Sarah Palin: the New Republican Albatross
Why Republicans Cannot Win with Palin
With her shocking selection as John McCain’s running mate on the Republican ticket for the 2008 elections, Sarah Palin catapulted to national prominence from her stature as the relatively unfamiliar and obscure governor of Alaska.
Nearly two years since that tumultuous introduction to the national political scene, Palin seems to have done quite well solidifying her role as a potent force within the Republican Party even as she was craftily packaging and selling the “Palin Brand.”
Granted that there had been a bit of controversy along the way (the appalling interviews that showcased her as a bumbling, moronic airhead; the divisive, strident tenor of her oratory; the in-fighting with her handlers and senior McCain advisers; the RNC wardrobe scandal; her family values as they relate to her daughter’s pregnancy and relationship with erstwhile boyfriend; the Alaskan ethics investigations; and her abrupt resignation as the governor of Alaska nearly two years before the expiration of her term), it all seems to, in a perverted, perplexing way, have contributed to both her mystique and appeal.
It is incontestable that Palin has a commanding presence today in Republican politics. Her more ardent followers view her as impregnable and many come out in throngs to hear her speak. Her Republican rivals admire her popularity and fund-raising abilities but privately scoff at her depthlessness and general naivety. They remain largely bamboozled by her meteoric rise and mystifying approbation.

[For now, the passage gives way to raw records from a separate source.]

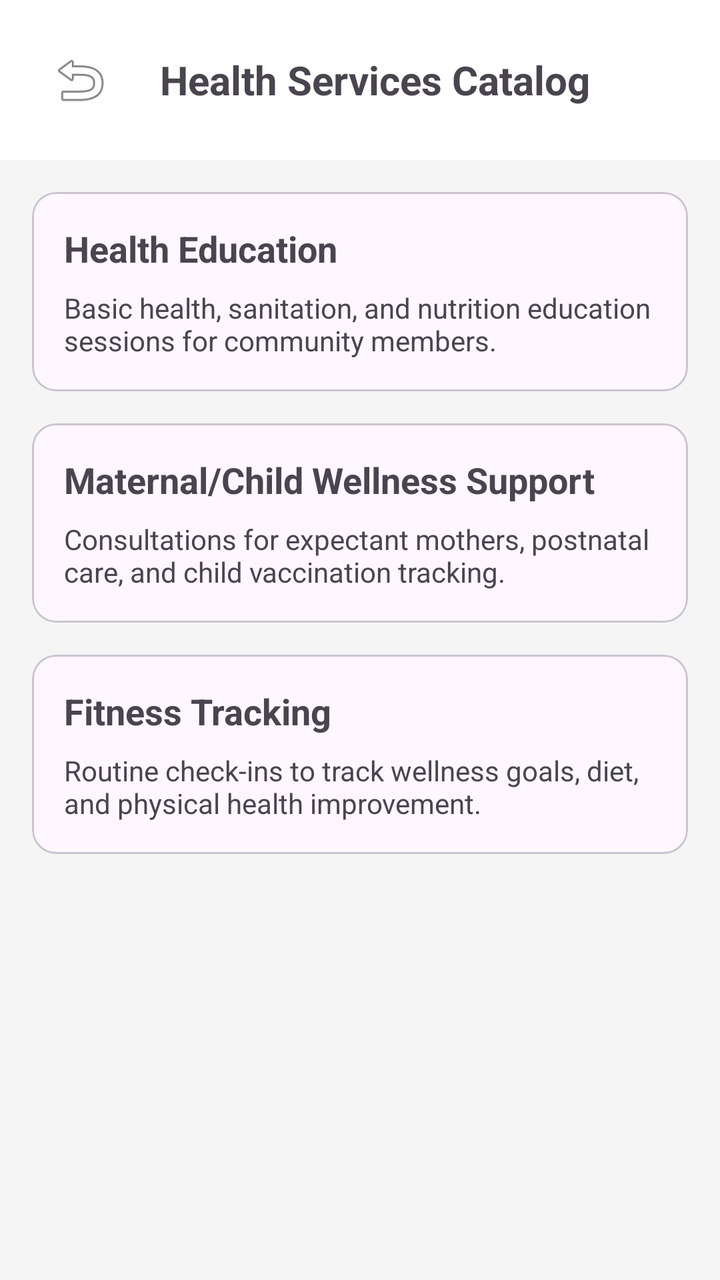
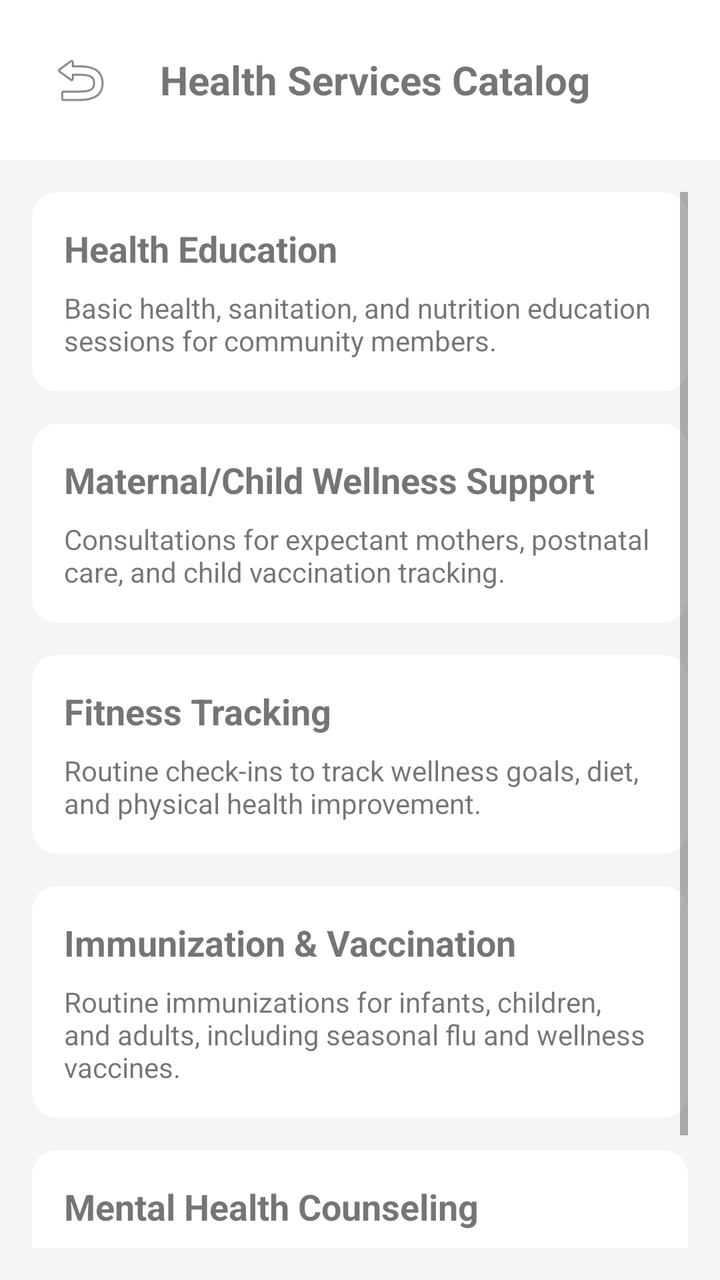

An Android layout rendered at two revisions. The XML below is the earlier revision; the diff shows what the commit changed to produce the second picture.
<!-- AndroidManifest.xml: application theme Theme.CommunityHealthSystem -->
<!-- res/layout/fragment_service_catalog.xml -->
<?xml version="1.0" encoding="utf-8"?>
<LinearLayout xmlns:android="http://schemas.android.com/apk/res/android"
    android:layout_width="match_parent"
    android:layout_height="match_parent"
    android:orientation="vertical"
    android:background="#F5F5F5">

    
    <LinearLayout
        android:layout_width="match_parent"
        android:layout_height="wrap_content"
        android:orientation="horizontal"
        android:padding="16dp"
        android:gravity="center_vertical"
        android:background="@android:color/white">

        <ImageButton
            android:id="@+id/btnBack"
            android:layout_width="48dp"
            android:layout_height="48dp"
            android:background="?attr/selectableItemBackgroundBorderless"
            android:src="@android:drawable/ic_menu_revert"
            android:contentDescription="Go Back"/>

        <TextView
            android:layout_width="wrap_content"
            android:layout_height="wrap_content"
            android:text="Health Services Catalog"
            android:textSize="20sp"
            android:textStyle="bold"
            android:layout_marginStart="16dp"/>
    </LinearLayout>

    <ScrollView
        android:layout_width="match_parent"
        android:layout_height="match_parent"
        android:padding="16dp">

        <LinearLayout
            android:layout_width="match_parent"
            android:layout_height="wrap_content"
            android:orientation="vertical">

            
            <com.google.android.material.card.MaterialCardView
                android:layout_width="match_parent"
                android:layout_height="wrap_content"
                android:layout_marginBottom="16dp"
                app:cardCornerRadius="12dp"
                xmlns:app="http://schemas.android.com/apk/res-auto">
                <LinearLayout
                    android:layout_width="match_parent"
                    android:layout_height="wrap_content"
                    android:orientation="vertical"
                    android:padding="16dp">
                    <TextView android:text="Health Education" android:textStyle="bold" android:textSize="18sp" android:layout_width="wrap_content" android:layout_height="wrap_content"/>
                    <TextView android:text="Basic health, sanitation, and nutrition education sessions for community members." android:layout_marginTop="8dp" android:layout_width="wrap_content" android:layout_height="wrap_content"/>
                </LinearLayout>
            </com.google.android.material.card.MaterialCardView>

            
            <com.google.android.material.card.MaterialCardView
                android:layout_width="match_parent"
                android:layout_height="wrap_content"
                android:layout_marginBottom="16dp"
                app:cardCornerRadius="12dp"
                xmlns:app="http://schemas.android.com/apk/res-auto">
                <LinearLayout
                    android:layout_width="match_parent"
                    android:layout_height="wrap_content"
                    android:orientation="vertical"
                    android:padding="16dp">
                    <TextView android:text="Maternal/Child Wellness Support" android:textStyle="bold" android:textSize="18sp" android:layout_width="wrap_content" android:layout_height="wrap_content"/>
                    <TextView android:text="Consultations for expectant mothers, postnatal care, and child vaccination tracking." android:layout_marginTop="8dp" android:layout_width="wrap_content" android:layout_height="wrap_content"/>
                </LinearLayout>
            </com.google.android.material.card.MaterialCardView>

            
            <com.google.android.material.card.MaterialCardView
                android:layout_width="match_parent"
                android:layout_height="wrap_content"
                android:layout_marginBottom="16dp"
                app:cardCornerRadius="12dp"
                xmlns:app="http://schemas.android.com/apk/res-auto">
                <LinearLayout
                    android:layout_width="match_parent"
                    android:layout_height="wrap_content"
                    android:orientation="vertical"
                    android:padding="16dp">
                    <TextView android:text="Fitness Tracking" android:textStyle="bold" android:textSize="18sp" android:layout_width="wrap_content" android:layout_height="wrap_content"/>
                    <TextView android:text="Routine check-ins to track wellness goals, diet, and physical health improvement." android:layout_marginTop="8dp" android:layout_width="wrap_content" android:layout_height="wrap_content"/>
                </LinearLayout>
            </com.google.android.material.card.MaterialCardView>

        </LinearLayout>
    </ScrollView>
</LinearLayout>
<!-- resources referenced by this layout -->
<resources>
  <style name="Theme.CommunityHealthSystem" parent="Base.Theme.CommunityHealthSystem" />
  <style name="Base.Theme.CommunityHealthSystem" parent="Theme.Material3.DayNight.NoActionBar">
          
          
      </style>
</resources>

<!-- the commit's change to res/layout/fragment_service_catalog.xml (unified diff, before → after) -->
@@ -92,6 +92,40 @@
                 </LinearLayout>
             </com.google.android.material.card.MaterialCardView>
 
+            
+            <com.google.android.material.card.MaterialCardView
+                android:layout_width="match_parent"
+                android:layout_height="wrap_content"
+                android:layout_marginBottom="16dp"
+                app:cardCornerRadius="12dp"
+                xmlns:app="http://schemas.android.com/apk/res-auto">
+                <LinearLayout
+                    android:layout_width="match_parent"
+                    android:layout_height="wrap_content"
+                    android:orientation="vertical"
+                    android:padding="16dp">
+                    <TextView android:text="Immunization &amp; Vaccination" android:textStyle="bold" android:textSize="18sp" android:layout_width="wrap_content" android:layout_height="wrap_content"/>
+                    <TextView android:text="Routine immunizations for infants, children, and adults, including seasonal flu and wellness vaccines." android:layout_marginTop="8dp" android:layout_width="wrap_content" android:layout_height="wrap_content"/>
+                </LinearLayout>
+            </com.google.android.material.card.MaterialCardView>
+
+            
+            <com.google.android.material.card.MaterialCardView
+                android:layout_width="match_parent"
+                android:layout_height="wrap_content"
+                android:layout_marginBottom="16dp"
+                app:cardCornerRadius="12dp"
+                xmlns:app="http://schemas.android.com/apk/res-auto">
+                <LinearLayout
+                    android:layout_width="match_parent"
+                    android:layout_height="wrap_content"
+                    android:orientation="vertical"
+                    android:padding="16dp">
+                    <TextView android:text="Mental Health Counseling" android:textStyle="bold" android:textSize="18sp" android:layout_width="wrap_content" android:layout_height="wrap_content"/>
+                    <TextView android:text="Confidential support sessions focusing on stress management, anxiety relief, and overall community well-being." android:layout_marginTop="8dp" android:layout_width="wrap_content" android:layout_height="wrap_content"/>
+                </LinearLayout>
+            </com.google.android.material.card.MaterialCardView>
+
         </LinearLayout>
     </ScrollView>
 </LinearLayout>
<!-- resource entries referenced after the edit -->
@@ -1,9 +1,31 @@
 <!-- resources referenced by this layout -->
 <resources>
-  <style name="Theme.CommunityHealthSystem" parent="Base.Theme.CommunityHealthSystem" />
-  <style name="Base.Theme.CommunityHealthSystem" parent="Theme.Material3.DayNight.NoActionBar">
+  <style name="Theme.CommunityHealthSystem" parent="Theme.MaterialComponents.Light.NoActionBar">
           
+          <item name="colorPrimary">@color/colorPrimary</item>
+          <item name="colorPrimaryVariant">@color/colorPrimaryVariant</item>
+          <item name="colorOnPrimary">@color/colorOnPrimary</item>
+  
           
+          <item name="colorSecondary">@color/colorSecondary</item>
+          <item name="colorSecondaryVariant">@color/colorSecondaryVariant</item>
+          <item name="colorOnSecondary">@color/colorOnSecondary</item>
+  
+          
+          <item name="android:statusBarColor">?attr/colorPrimaryVariant</item>
+  
+          
+          <item name="shapeAppearanceSmallComponent">@style/ShapeAppearance.App.SmallComponent</item>
+      </style>
+  <color name="colorPrimary">#00796B</color>
+  <color name="colorPrimaryVariant">#004D40</color>
+  <color name="colorOnPrimary">#FFFFFF</color>
+  <color name="colorSecondary">#0288D1</color>
+  <color name="colorSecondaryVariant">#01579B</color>
+  <color name="colorOnSecondary">#FFFFFF</color>
+  <style name="ShapeAppearance.App.SmallComponent" parent="ShapeAppearance.MaterialComponents.SmallComponent">
+          <item name="cornerFamily">rounded</item>
+          <item name="cornerSize">12dp</item>
       </style>
 </resources>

Financially, Palin appears to have no scruples cashing in. She netted over $9 million dollars in 2009 from her autobiographical work Going Rogue: An American Life which quickly became a New York Times #1 bestseller. She is now one of a few highly sought out speakers on the circuit; commanding a hefty six-figure fee and a retinue of eye-popping perks. There have also been several cameo apperances on news network shows and she recently struck a deal to host her very own cable tv show!
But politically, Palin’s modishness does not seem to have translated into any bankable political windfall for the Republican Party.
To the contrary, a good case could be made that the McCain-Palin ticket lost the 2008 presidential elections so woefully primarily because it became all about Palin and her baggage; symbols quickly supplanted substance. As the campaign wore-on, the Republican message became more Palinesque: emotive, divisive and vituperative. It appealed more and more to the easily excitable, vociferous but increasingly shrinking far right-wing of the party and less and less to the larger base; not to mention the independents who hitherto, staunchly supported McCain.
It is widely known that Palin is bereft of ideas. Beyond capitalizing on her new-found star power, castigating other people’s policies, and rehashing worn conservative dogmas, she simply has nothing to offer by way of a coherent series of viewpoints on governance or the role of government in civil society.
Now, flash forward to 2010 and Palin’s new support base, the Tea Party. Since jumping into the fray, the overall temperature of the exchanges has been amped to levels that even the most callow and ingenuous among us find distressing. Civility has been tossed to the dogs.
Like the unbequiled maestro, Palin is masterfully stoking the fallacious fears of dewy, puerile Tea Party rally attendees. Labels are being recklessly tossed around; the character and patriotism of ordinary Americans whose only crime is having the odacity to nurse an opposing political view are being impugned in ways dreadfully reminiscent of the McCarthy era. The potential for violence from this extremist, gun-totting cadre of Palin supporters appear quite heightened.
Although a few Republican strategists have publicly denounced Palin’s tactics, the RNC appears to be lockstep with her in the present dispensation. The Tea Party agenda, to all intents and purposes, now parallel the Republican manifesto.
But isn’t it sheer political fatalism for Republicans to hitch their wagon on Palin? What can they accomplish this time with her that they couldn’t pull off in ’08?
Conventional political wisdom stipulates that elections are won at the center and not the fringes. Palin has made her staple appealing to the far-right, ultra-conservative, extremist wing of the Republican Party in ways that infuriate and alienate the great silent majority. Interestingly, the degree to which she is sucessful whipping this section of the party into a frenzied state of delirium is inversely the degree to which the party is bound to lose the independent vote and consequently a crack at control in Washington.